Task to complete:
Set down each record that follows exactly. Drop the images.
──────────
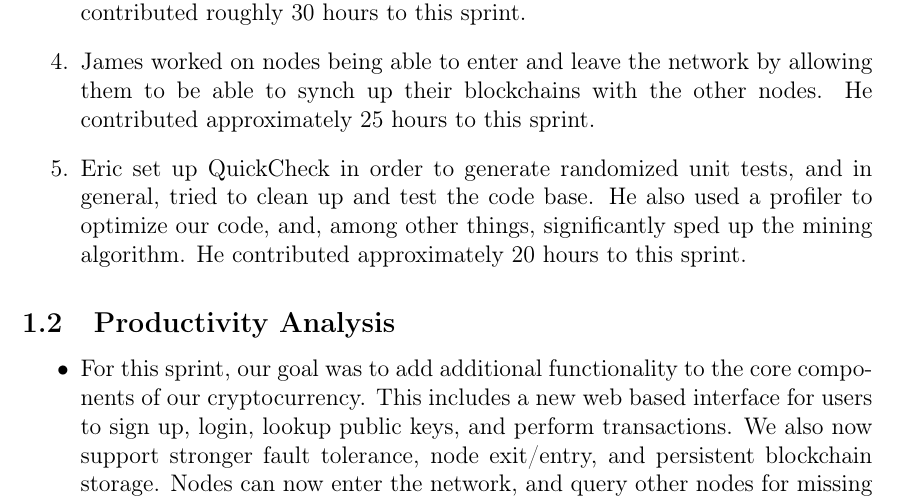
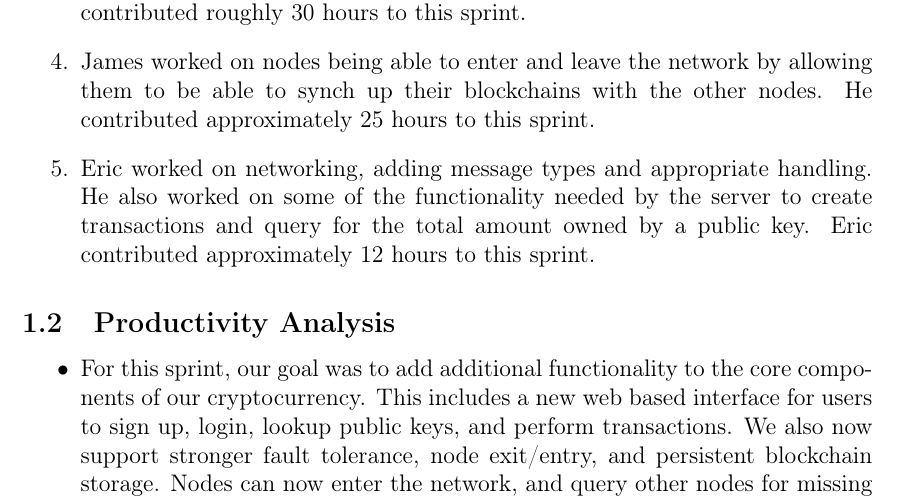
Before and after one commit to ethantkoenig/cs5431, a LaTeX document (docs/sprint.tex): part of page 1 of 2, cut so that both start at the same text. Compiled offline with pdfLaTeX.

Commit message:
Update sprint with Eric's section

```diff
--- a/docs/sprint.tex
+++ b/docs/sprint.tex
@@ -41,7 +41,9 @@ Will Ronchetti (wrr33)
 \item Evan implemented the password recovery feature, the friends feature, the account lockout feature, relocated the database to a remote location, and assisted with UI and error handling. The friend feature allows users to only receive money from those who they have previously identified as a "friend." Evan contributed roughly 30 hours to this sprint.
 \item James worked on nodes being able to enter and leave the network by allowing them to be able to synch up their blockchains with the other nodes.
 He contributed approximately 25 hours to this sprint.
-\item  Eric set up QuickCheck in order to generate randomized unit tests, and in general, tried to clean up and test the code base. He also used a profiler to optimize our code, and, among other things, significantly sped up the mining algorithm. He contributed approximately 20 hours to this sprint.
+\item Eric worked on networking, adding message types and appropriate handling.
+He also worked on some of the functionality needed by the server to create transactions and query for the total amount owned by a public key.
+Eric contributed approximately 12 hours to this sprint.
 \end{enumerate}
 
 \subsection{Productivity Analysis} % TODO update for this sprint
```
──────────
Finished exercise:
Before and after one commit to ethantkoenig/cs5431, a LaTeX document (docs/sprint.tex): part of page 1 of 2, cut so that both start at the same text. Compiled offline with pdfLaTeX.

Commit message:
Update sprint with Eric's section

```diff
--- a/docs/sprint.tex
+++ b/docs/sprint.tex
@@ -41,7 +41,9 @@ Will Ronchetti (wrr33)
 \item Evan implemented the password recovery feature, the friends feature, the account lockout feature, relocated the database to a remote location, and assisted with UI and error handling. The friend feature allows users to only receive money from those who they have previously identified as a "friend." Evan contributed roughly 30 hours to this sprint.
 \item James worked on nodes being able to enter and leave the network by allowing them to be able to synch up their blockchains with the other nodes.
 He contributed approximately 25 hours to this sprint.
-\item  Eric set up QuickCheck in order to generate randomized unit tests, and in general, tried to clean up and test the code base. He also used a profiler to optimize our code, and, among other things, significantly sped up the mining algorithm. He contributed approximately 20 hours to this sprint.
+\item Eric worked on networking, adding message types and appropriate handling.
+He also worked on some of the functionality needed by the server to create transactions and query for the total amount owned by a public key.
+Eric contributed approximately 12 hours to this sprint.
 \end{enumerate}
 
 \subsection{Productivity Analysis} % TODO update for this sprint
```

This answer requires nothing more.